5 Proven Ways To Build Resilience In Your Child

Mental Health For Mama’s

When you are the primary caregiver of children, it can be easy to forget to look after yourself, while you’re spending all your time looking after others.

We worry about our children’s mental & emotional health, while forgetting about our own.

The problem is, that our children are following our example more than they are listening to our advice.

If we want our children to live in emotional health, we must be the example of it ourselves.


Caregiver burnout is a state of physical, emotional and mental exhaustion that is often accompanied by a change in attitude from positive & caring, to negative & unconcerned.

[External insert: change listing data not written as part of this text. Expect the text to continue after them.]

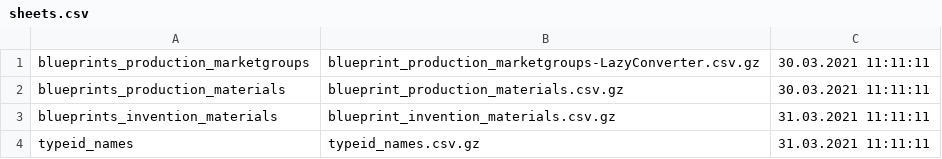
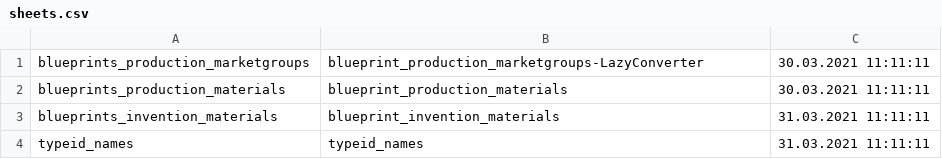
Before and after one commit to Arcyfa/eve-gsheet-production, a CSV file: docs/sheets.csv, drawn as a sheet.

Commit message:
Update sheets.csv

```diff
--- a/docs/sheets.csv
+++ b/docs/sheets.csv
@@ -1,4 +1,4 @@
-blueprints_production_marketgroups,blueprint_production_marketgroups-LazyConverter.csv.gz,30.03.2021 11:11:11
-blueprints_production_materials,blueprint_production_materials.csv.gz,30.03.2021 11:11:11
-blueprints_invention_materials,blueprint_invention_materials.csv.gz,31.03.2021 11:11:11
-typeid_names,typeid_names.csv.gz,31.03.2021 11:11:11
+blueprints_production_marketgroups,blueprint_production_marketgroups-LazyConverter,30.03.2021 11:11:11
+blueprints_production_materials,blueprint_production_materials,30.03.2021 11:11:11
+blueprints_invention_materials,blueprint_invention_materials,31.03.2021 11:11:11
+typeid_names,typeid_names,31.03.2021 11:11:11
```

If you find yourself getting to a place where you feel negative & unconcerned about those you love, you’re not a horrible person, you’re just exhausted. 



Exhaustion & burnout comes from not enough rest or time in soul-filling activities.

Some ideas to take care of yourself and avoid exhaustion & burnout are:

  • Get more sleep – go to bed early or have a daytime nap
  • Talk to a friend – someone that you feel safe to share your feelings with
  • Get yourself some beautiful flowers
  • Take a walk outside in the fresh air
  • Plan some special things in the future that you can look forward too
  • Journal your feelings – allow yourself the space to express everything you’re feeling
  • Sit in the sunshine – 10 mins daily increases your natural vitamin D, immunity & serotonin
  • Put on your favorite music
  • Have a hot bath with Epson salts
  • Find a creative hobby that you enjoy
  • Exercise – anything that gets your heart rate up
  • Pray or meditate
  • See a therapist – particularly if you have ongoing feelings that you’re struggling to resolve yourself
  • Ask your partner or friend to watch the kids so that you can have a break
  • Wake up early before your family to have some time to yourself
  • Spend time in nature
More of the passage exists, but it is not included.